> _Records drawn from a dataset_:
━━━
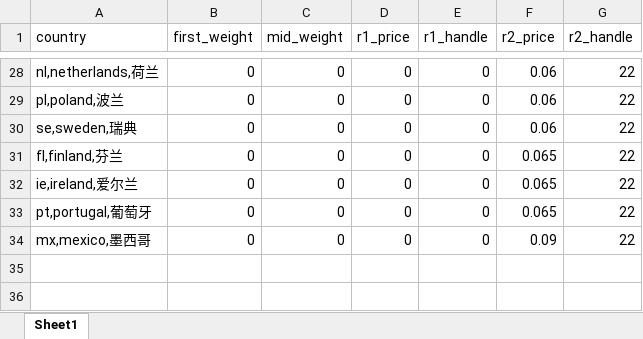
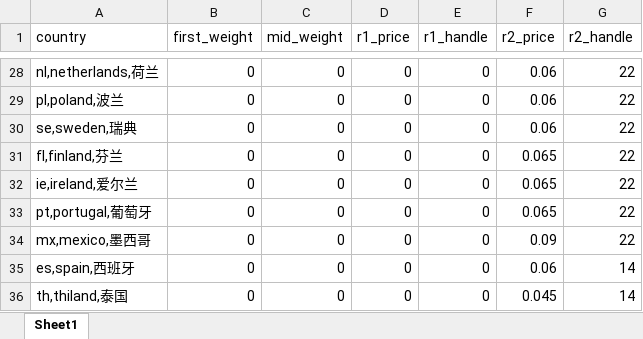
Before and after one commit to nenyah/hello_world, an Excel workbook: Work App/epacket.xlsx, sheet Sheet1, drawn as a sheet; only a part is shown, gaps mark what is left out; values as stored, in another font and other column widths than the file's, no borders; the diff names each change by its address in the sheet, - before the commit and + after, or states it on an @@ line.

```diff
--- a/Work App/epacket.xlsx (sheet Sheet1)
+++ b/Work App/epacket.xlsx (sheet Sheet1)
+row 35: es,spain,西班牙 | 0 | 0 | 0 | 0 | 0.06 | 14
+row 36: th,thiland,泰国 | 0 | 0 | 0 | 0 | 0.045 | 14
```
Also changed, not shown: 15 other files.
━━━
> _HOW TO COMPLETE THIS TASK_:
Search the data above and return each line in which "shown" occurs.

> _ANSWER FOR THE TASK_:
Before and after one commit to nenyah/hello_world, an Excel workbook: Work App/epacket.xlsx, sheet Sheet1, drawn as a sheet; only a part is shown, gaps mark what is left out; values as stored, in another font and other column widths than the file's, no borders; the diff names each change by its address in the sheet, - before the commit and + after, or states it on an @@ line.
Also changed, not shown: 15 other files.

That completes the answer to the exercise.